This fact is especially true for Red, Swift’s latest album, which dropped yesterday. The disc finds the pop-country vixen pushing her musical boundaries further than ever before, and it’s causing a ruckus in the industry. “Country radio has been a little taken aback by it because it is so obviously pop,” Scott Borchetta, the President of Big Machine Records, Swift’s label, tells EW. “[But] we haven’t’ been hiding behind what she’s been doing.” he says. “She wrote this record with Max Martin, and Shelback, and it’s a big pop record with some country leaning.”
“We’d be in the studio,” Borchetta remembers, “and I’d say, ‘This record wants to do more than what you’re doing to it, and she’d say, ‘What do you mean?’ and I’d say, ‘If it’s country, run toward it, if it’s pop, run toward it, if it’s rock, run toward it. You have artistic license to do your music. I want to encourage you to go to the edges.’”
And go to the edges she did. Red finds Swift flirting with U2-esque arena rock on “State of Grace,” dubstep on “I Knew You Were Trouble,” Katy Perry party-pop on “22,” handclap-happy piano celebration on “Stay Stay Stay,” and crooning alongside Brit Ed Sheeran on “Everything Has Changed.”
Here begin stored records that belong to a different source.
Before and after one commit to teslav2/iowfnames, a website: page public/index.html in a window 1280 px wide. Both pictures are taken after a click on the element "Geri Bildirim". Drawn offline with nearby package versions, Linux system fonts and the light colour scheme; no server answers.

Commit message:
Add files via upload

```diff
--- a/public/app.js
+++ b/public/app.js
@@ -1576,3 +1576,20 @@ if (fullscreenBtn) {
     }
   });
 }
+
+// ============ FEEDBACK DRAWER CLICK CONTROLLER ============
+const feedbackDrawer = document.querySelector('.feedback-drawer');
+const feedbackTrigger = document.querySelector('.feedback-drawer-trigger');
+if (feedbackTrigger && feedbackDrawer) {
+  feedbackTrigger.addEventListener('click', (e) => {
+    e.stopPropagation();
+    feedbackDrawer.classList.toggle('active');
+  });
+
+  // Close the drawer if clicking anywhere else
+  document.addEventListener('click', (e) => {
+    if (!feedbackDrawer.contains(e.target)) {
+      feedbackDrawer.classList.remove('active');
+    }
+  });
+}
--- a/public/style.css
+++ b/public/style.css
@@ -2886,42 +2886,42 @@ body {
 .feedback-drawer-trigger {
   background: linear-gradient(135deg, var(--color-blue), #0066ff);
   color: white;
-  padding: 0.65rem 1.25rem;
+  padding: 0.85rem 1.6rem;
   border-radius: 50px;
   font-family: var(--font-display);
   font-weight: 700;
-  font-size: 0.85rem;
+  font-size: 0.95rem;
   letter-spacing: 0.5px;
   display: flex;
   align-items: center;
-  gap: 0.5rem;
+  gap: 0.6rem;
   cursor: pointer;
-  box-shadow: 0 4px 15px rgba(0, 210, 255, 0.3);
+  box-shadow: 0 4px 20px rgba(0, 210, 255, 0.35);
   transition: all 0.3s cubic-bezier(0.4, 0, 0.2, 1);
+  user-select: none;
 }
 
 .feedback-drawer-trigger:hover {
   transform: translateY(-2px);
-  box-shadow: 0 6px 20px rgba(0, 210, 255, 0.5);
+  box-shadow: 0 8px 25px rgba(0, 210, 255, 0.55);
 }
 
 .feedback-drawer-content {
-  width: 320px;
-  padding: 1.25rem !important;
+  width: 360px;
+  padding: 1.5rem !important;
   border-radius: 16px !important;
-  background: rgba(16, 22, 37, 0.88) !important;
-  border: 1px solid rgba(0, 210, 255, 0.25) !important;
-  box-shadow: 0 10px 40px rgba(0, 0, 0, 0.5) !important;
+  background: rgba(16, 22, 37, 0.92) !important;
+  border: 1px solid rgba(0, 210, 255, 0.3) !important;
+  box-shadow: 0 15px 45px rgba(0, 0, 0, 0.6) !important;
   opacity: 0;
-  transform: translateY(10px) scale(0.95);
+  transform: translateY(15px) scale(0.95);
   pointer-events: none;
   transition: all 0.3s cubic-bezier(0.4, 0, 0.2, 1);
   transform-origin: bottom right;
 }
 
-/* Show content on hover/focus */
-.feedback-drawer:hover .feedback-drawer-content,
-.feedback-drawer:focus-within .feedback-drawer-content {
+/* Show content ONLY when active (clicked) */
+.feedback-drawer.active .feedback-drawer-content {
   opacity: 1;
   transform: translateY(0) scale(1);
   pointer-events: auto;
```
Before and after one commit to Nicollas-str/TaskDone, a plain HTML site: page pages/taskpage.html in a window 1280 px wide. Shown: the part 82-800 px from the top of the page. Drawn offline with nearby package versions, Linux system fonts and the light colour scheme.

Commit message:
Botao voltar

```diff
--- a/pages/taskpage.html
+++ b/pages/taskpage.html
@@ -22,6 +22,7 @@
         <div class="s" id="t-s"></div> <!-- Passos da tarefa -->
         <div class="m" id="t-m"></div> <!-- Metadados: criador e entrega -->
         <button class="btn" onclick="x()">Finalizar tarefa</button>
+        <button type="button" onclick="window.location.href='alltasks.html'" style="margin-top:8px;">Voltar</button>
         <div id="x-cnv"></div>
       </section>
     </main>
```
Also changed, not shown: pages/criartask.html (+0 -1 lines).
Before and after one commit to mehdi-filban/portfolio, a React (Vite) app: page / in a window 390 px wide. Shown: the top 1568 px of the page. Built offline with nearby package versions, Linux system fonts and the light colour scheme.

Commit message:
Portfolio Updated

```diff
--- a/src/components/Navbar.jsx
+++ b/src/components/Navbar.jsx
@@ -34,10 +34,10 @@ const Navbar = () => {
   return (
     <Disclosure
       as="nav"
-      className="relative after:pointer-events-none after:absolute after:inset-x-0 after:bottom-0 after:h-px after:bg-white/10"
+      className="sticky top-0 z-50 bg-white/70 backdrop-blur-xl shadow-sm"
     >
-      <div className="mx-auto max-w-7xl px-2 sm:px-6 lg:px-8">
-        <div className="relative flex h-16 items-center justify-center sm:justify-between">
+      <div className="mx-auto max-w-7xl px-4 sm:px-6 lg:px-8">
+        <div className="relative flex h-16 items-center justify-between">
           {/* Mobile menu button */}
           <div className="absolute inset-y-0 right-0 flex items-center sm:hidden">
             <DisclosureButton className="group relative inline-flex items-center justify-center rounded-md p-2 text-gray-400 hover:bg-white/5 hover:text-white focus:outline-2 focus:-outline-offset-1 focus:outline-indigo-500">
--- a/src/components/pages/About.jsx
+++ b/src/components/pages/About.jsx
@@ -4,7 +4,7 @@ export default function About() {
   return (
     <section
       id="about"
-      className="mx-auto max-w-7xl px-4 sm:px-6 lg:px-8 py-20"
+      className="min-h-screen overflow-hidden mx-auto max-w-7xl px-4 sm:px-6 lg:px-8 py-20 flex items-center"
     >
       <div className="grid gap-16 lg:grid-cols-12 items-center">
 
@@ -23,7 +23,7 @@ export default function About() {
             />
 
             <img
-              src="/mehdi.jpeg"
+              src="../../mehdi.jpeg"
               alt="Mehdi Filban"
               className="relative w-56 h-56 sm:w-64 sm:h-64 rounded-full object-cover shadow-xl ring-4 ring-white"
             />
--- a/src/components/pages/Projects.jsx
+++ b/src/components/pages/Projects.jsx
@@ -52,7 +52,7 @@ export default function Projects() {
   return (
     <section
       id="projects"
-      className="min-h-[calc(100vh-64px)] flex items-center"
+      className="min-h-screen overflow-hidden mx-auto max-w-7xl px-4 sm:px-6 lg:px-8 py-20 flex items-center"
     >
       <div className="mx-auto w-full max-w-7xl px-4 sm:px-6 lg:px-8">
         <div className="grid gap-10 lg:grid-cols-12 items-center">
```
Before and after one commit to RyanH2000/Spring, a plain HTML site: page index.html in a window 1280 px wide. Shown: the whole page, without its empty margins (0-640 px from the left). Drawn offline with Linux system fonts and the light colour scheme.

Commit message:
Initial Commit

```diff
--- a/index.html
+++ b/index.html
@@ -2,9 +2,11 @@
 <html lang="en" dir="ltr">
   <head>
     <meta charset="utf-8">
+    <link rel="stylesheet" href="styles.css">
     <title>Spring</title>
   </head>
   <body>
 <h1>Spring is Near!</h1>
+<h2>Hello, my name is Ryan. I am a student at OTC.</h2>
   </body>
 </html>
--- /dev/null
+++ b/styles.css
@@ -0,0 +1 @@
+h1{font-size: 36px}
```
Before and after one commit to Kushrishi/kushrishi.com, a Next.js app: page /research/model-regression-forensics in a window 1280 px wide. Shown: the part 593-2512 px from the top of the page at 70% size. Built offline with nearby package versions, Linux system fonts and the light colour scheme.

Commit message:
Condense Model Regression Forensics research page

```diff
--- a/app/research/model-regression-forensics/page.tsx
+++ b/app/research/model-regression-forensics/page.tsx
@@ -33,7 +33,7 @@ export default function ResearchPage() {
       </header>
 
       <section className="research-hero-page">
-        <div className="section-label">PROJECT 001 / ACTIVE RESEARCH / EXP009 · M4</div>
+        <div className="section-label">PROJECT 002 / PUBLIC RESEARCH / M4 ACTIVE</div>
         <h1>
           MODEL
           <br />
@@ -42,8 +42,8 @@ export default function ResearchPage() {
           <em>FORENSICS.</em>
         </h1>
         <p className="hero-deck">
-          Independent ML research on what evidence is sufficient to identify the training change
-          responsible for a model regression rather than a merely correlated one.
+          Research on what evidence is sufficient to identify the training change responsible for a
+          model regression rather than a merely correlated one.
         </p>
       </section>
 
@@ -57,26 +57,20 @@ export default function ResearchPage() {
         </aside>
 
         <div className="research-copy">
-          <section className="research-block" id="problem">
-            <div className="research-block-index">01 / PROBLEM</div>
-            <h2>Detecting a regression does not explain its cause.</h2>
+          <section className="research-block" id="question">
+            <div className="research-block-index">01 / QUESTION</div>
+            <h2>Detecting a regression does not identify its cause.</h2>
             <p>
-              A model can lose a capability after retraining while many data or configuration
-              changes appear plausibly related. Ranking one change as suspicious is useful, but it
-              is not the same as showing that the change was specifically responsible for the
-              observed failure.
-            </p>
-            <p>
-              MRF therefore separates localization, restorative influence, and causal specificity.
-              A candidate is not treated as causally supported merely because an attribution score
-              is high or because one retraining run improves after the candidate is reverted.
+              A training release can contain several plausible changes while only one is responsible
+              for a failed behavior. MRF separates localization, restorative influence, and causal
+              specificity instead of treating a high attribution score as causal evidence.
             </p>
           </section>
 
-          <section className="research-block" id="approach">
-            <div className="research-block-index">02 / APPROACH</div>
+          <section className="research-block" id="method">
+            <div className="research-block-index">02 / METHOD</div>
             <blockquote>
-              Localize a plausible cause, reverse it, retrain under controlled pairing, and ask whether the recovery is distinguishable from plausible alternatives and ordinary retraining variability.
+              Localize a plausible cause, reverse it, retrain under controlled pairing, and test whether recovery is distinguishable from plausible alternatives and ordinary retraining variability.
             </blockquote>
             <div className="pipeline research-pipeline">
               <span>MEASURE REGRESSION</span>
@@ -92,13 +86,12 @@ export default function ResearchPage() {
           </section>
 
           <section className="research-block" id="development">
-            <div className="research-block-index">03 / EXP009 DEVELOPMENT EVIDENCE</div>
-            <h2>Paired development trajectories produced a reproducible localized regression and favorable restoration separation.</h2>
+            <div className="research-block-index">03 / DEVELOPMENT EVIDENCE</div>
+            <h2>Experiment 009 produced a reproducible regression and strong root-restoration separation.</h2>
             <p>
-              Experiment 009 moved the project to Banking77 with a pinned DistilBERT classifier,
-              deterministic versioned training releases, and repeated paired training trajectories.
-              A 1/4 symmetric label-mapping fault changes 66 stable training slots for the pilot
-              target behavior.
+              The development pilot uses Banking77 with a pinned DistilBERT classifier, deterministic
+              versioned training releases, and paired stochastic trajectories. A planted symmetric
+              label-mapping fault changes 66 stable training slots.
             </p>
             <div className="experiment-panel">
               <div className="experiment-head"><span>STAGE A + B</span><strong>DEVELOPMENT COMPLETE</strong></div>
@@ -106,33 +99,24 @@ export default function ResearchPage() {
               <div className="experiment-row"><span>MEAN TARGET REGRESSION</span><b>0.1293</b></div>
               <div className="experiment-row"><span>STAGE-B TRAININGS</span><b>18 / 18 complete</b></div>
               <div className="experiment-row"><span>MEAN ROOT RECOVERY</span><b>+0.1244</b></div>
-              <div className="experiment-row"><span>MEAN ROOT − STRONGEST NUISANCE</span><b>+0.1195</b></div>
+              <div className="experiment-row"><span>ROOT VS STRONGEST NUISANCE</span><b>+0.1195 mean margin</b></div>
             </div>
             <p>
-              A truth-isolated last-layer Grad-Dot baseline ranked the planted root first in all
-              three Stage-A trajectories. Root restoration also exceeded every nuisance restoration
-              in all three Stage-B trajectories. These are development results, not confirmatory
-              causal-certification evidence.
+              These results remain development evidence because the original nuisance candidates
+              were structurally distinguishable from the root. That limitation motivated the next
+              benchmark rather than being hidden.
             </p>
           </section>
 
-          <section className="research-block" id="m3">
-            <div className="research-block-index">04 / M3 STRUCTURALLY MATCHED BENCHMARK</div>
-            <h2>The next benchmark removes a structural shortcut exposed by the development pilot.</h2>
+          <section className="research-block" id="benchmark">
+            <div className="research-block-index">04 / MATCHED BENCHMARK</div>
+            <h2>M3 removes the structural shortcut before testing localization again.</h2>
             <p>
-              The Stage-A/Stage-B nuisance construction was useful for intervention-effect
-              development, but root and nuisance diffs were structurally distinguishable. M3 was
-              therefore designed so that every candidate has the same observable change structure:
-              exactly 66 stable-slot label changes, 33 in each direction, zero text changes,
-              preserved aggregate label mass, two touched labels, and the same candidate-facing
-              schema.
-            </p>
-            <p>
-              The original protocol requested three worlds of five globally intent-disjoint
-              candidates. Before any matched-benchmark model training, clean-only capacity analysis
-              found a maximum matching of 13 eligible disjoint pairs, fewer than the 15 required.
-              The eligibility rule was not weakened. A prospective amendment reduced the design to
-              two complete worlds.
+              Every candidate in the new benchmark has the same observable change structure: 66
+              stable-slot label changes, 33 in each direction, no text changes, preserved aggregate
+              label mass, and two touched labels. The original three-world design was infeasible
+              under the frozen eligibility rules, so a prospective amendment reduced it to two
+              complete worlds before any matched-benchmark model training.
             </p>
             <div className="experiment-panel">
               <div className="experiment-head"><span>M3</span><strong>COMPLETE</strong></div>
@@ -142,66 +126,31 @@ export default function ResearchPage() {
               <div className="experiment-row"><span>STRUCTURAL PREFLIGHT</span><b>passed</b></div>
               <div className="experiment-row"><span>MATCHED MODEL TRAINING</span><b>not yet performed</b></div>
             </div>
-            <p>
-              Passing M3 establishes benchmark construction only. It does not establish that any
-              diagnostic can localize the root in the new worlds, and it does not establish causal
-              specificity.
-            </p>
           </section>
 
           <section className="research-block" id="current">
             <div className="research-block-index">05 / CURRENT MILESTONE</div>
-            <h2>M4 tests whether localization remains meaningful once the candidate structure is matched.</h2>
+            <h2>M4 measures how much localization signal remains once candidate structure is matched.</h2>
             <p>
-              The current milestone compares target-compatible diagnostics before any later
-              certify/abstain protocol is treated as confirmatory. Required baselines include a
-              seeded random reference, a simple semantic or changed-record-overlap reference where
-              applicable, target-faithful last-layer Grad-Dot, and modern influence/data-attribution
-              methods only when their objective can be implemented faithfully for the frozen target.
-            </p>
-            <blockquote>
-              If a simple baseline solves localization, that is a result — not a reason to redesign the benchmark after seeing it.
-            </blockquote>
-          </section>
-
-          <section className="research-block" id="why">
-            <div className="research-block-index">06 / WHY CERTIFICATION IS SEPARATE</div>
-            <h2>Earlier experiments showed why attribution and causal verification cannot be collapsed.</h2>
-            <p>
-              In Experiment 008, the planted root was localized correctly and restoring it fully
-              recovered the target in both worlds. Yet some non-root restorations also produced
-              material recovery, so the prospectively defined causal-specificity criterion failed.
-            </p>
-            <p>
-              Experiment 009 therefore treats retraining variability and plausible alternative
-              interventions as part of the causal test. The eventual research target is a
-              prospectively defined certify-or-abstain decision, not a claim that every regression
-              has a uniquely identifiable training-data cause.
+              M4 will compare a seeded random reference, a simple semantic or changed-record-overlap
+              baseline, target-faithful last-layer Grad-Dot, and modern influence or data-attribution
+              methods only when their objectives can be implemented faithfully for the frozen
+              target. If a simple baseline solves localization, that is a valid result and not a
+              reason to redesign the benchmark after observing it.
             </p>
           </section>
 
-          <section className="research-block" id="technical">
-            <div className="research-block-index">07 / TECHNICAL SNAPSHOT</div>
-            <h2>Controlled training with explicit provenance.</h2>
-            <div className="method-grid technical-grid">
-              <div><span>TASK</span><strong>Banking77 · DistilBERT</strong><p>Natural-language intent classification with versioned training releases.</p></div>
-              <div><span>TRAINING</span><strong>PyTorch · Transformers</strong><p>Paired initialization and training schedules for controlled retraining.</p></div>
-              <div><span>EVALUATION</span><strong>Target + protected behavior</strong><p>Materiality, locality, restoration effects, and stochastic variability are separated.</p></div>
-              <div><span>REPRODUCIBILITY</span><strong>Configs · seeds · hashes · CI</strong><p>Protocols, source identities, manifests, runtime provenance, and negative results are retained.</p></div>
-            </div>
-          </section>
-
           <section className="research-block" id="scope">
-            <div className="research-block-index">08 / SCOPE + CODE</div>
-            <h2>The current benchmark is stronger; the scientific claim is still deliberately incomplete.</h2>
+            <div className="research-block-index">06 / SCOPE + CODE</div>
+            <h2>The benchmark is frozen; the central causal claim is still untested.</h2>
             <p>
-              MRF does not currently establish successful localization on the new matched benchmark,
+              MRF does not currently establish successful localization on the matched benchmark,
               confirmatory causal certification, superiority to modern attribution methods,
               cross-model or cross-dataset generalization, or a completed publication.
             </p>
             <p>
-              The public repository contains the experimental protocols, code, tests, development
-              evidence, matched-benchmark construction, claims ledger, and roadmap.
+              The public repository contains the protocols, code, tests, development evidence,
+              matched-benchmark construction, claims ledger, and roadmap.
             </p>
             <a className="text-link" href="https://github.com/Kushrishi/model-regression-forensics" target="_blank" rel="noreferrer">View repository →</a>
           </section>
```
It’s a lot to digest on a first listen, but now that you’ve had a whole day to process Red, let’s talk about the songs that work and the ones that don’t: READ FULL STORY